Patricia T. said...

I love good storytelling, especially when it is based on a true story. Have read many books on current border crossings, but nothing about the Mexican Revolution in 1911. Sounds like a gripping read. Enjoyed the interview!

Liz A. said...

That's a great story. And the fact that it's based on your family's experiences. It's funny how a story will be told in a family for generations, thought to be embellished, and then it turns out it really wasn't.

Tyrean Martinson said...

Congratulations to Alda - that sounds like a great read!
Congrats to Jemi and Denise, too!

Kim A. Larson said...

Great interview! Congratulations, Alda! Sounds like a wonderful story. I follow you on Twitter, Natalie, and tweeted this. Thanks!

Gretchen said...

Alda, thank you for sharing your journey. Very ispiring! I can't wait to read Petra's story, too.

nashvillecats2 said...

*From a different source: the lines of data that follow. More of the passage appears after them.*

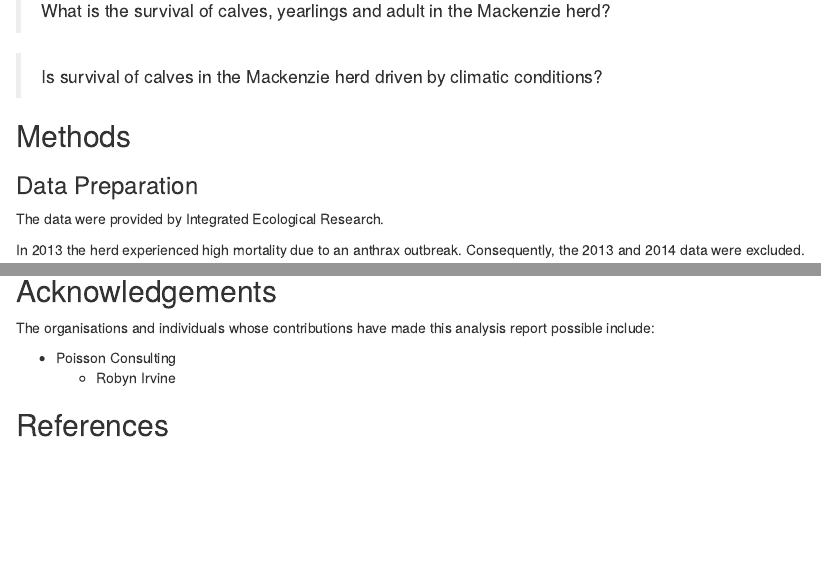
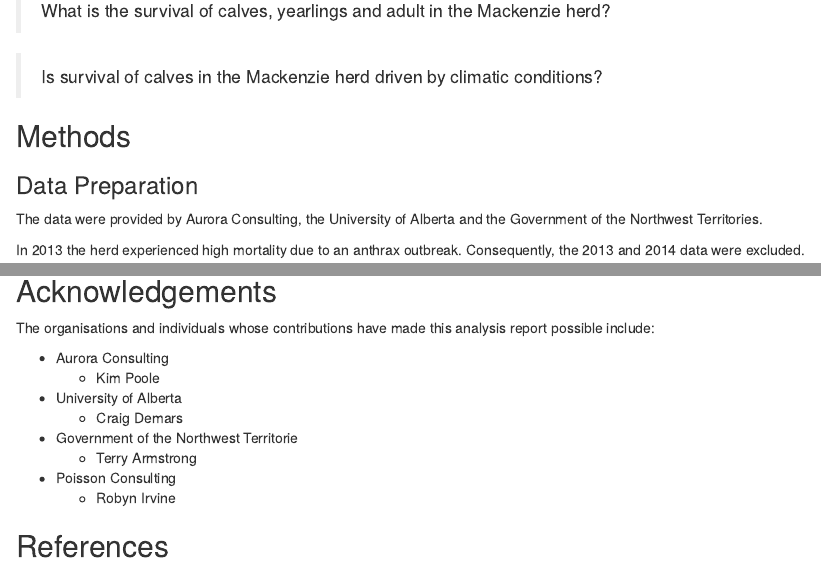
Before and after one commit to JB-IER/mackenzie-bison-15, an R Markdown document (report.Rmd): the page in a window 1100 px wide, from 570 px down, and a second part further down, joined at a grey line. Rendered offline with R 4.5, knitr and Pandoc, with nearby package versions; some code elsewhere in the file could not run offline.

Commit message:
Acknowledgements

```diff
--- a/report.Rmd
+++ b/report.Rmd
@@ -48,7 +48,8 @@ The primary questions this analysis attempts to answer are:
 
 ### Data Preparation
 
-The data were provided by Integrated Ecological Research.
+The data were provided by Aurora Consulting, the University of Alberta and
+the Government of the Northwest Territories.
 
 In 2013 the herd experienced high mortality due to an anthrax outbreak.
 Consequently, the 2013 and 2014 data were excluded.
@@ -133,6 +134,12 @@ report_figures(rename = rename, drop = drop)
 
 The organisations and individuals whose contributions have made this analysis report possible include:
 
+- Aurora Consulting
+    - Kim Poole
+- University of Alberta
+    - Craig Demars
+- Government of the Northwest Territorie
+    - Terry Armstrong
 - Poisson Consulting
     - Robyn Irvine
 
```
Also changed, not shown: knit-report.R (+2 -2 lines).
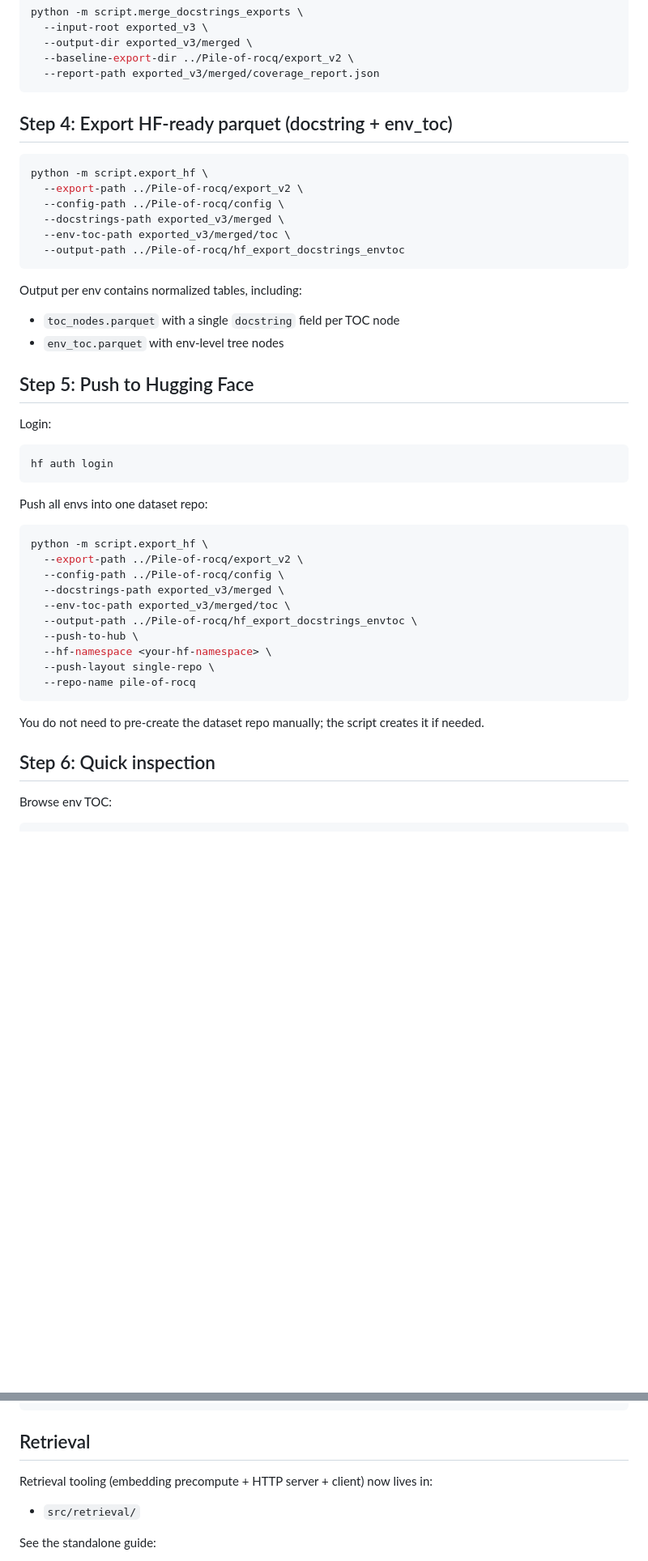
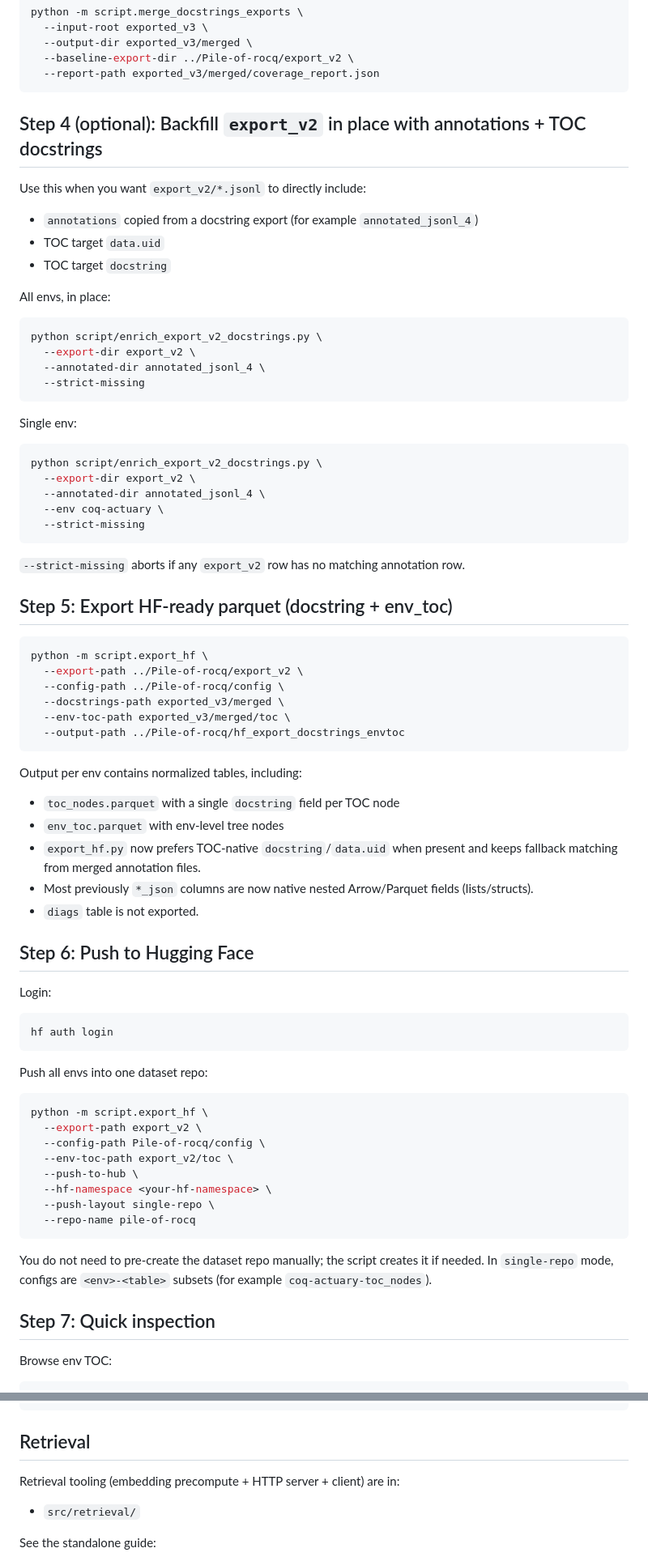
Before and after one commit to LLM4Rocq/LLM4Docq, a Markdown page: README.md, 2 parts joined by grey strips. Shown at 81% size. Rendered like a GitHub page; blank space fills up the shorter version.

````diff
--- a/README.md
+++ b/README.md
@@ -85,7 +84,35 @@ python -m script.merge_docstrings_exports \
   --report-path exported_v3/merged/coverage_report.json
 ```
 
-## Step 4: Export HF-ready parquet (docstring + env_toc)
+## Step 4 (optional): Backfill `export_v2` in place with annotations + TOC docstrings
+
+Use this when you want `export_v2/*.jsonl` to directly include:
+- `annotations` copied from a docstring export (for example `annotated_jsonl_4`)
+- TOC target `data.uid`
+- TOC target `docstring`
+
+All envs, in place:
+
+```bash
+python script/enrich_export_v2_docstrings.py \
+  --export-dir export_v2 \
+  --annotated-dir annotated_jsonl_4 \
+  --strict-missing
+```
+
+Single env:
+
+```bash
+python script/enrich_export_v2_docstrings.py \
+  --export-dir export_v2 \
+  --annotated-dir annotated_jsonl_4 \
+  --env coq-actuary \
+  --strict-missing
+```
+
+`--strict-missing` aborts if any `export_v2` row has no matching annotation row.
+
+## Step 5: Export HF-ready parquet (docstring + env_toc)
 
 ```bash
 python -m script.export_hf \
@@ -99,8 +126,11 @@ python -m script.export_hf \
 Output per env contains normalized tables, including:
 - `toc_nodes.parquet` with a single `docstring` field per TOC node
 - `env_toc.parquet` with env-level tree nodes
+- `export_hf.py` now prefers TOC-native `docstring`/`data.uid` when present and keeps fallback matching from merged annotation files.
+- Most previously `*_json` columns are now native nested Arrow/Parquet fields (lists/structs).
+- `diags` table is not exported.
 
-## Step 5: Push to Hugging Face
+## Step 6: Push to Hugging Face
 
 Login:
 
@@ -112,11 +142,9 @@ Push all envs into one dataset repo:
 
 ```bash
 python -m script.export_hf \
-  --export-path ../Pile-of-rocq/export_v2 \
-  --config-path ../Pile-of-rocq/config \
-  --docstrings-path exported_v3/merged \
-  --env-toc-path exported_v3/merged/toc \
-  --output-path ../Pile-of-rocq/hf_export_docstrings_envtoc \
+  --export-path export_v2 \
+  --config-path Pile-of-rocq/config \
+  --env-toc-path export_v2/toc \
   --push-to-hub \
   --hf-namespace <your-hf-namespace> \
   --push-layout single-repo \
@@ -124,8 +152,9 @@ python -m script.export_hf \
 ```
 
 You do not need to pre-create the dataset repo manually; the script creates it if needed.
+In `single-repo` mode, configs are `<env>-<table>` subsets (for example `coq-actuary-toc_nodes`).
 
-## Step 6: Quick inspection
+## Step 7: Quick inspection
 
 Browse env TOC:
 
@@ -148,7 +177,7 @@ python -m script.peek_env_toc \
 
 ## Retrieval
 
-Retrieval tooling (embedding precompute + HTTP server + client) now lives in:
+Retrieval tooling (embedding precompute + HTTP server + client) are in:
 
 - `src/retrieval/`
 
````
Also changed, not shown: other parts of README.md (+11 -12 lines).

As always enjoyed the interview, Sorry I'm late in replying but have been busy,
Most enjoyable post Natalie, hope all is well.

Maria Antonia said...

This looks like a good book! Thanks for sharing the interview as well. That's really cool that the author's grandmother taught herself to read!

tetewa said...

Congrats on the release, I'm always looking for new authors to read!

Sandra Cox said...

Congrats to these great authors and their new releases.
Have a special day, Natalie.

Max @ Completely Full Bookshelf said...

What an awesome interview! Barefoot Dreams of Petra Luna sounds like a wonderful read, and I've already heard so many good things about it on other blogs. It was wonderful to hear about Alda's journey from physics/engineering into being an author, and I love that she only uses the social media platforms she's comfortable with—I know I'm not a social media person at all, so I can't imagine having to get on Twitter for marketing or something. I'll pass on the giveaway, but thanks so much for the great interview, Natalie!

Denise Covey said...

Hi Natalie. Sorry took me so long to get here, but these days I have trouble remembering what day it is. Lovely of you to give me a spot in your Follower News. Thank you!

Rosi said...

Awww. You know I love historical fiction, and this one sounds so good. I love the kind of research Alda did for this book. It sounds terrific. I was not going to get into drawings for any more books because I am BURIED, but I can't resist, so please throw my name in the jar. Thanks for an interesting post.

Annmarie Weeks said...

Got my fingers crossed! Amweeksoc at comcast dot net

Annmarie Weeks said...

I tweeted! https://twitter.com/amweeks00/status/1439696781504303106?s=21

Nancy P said...

Sounds like a fantastic book. Following. positive.ideas.4youATgmail.com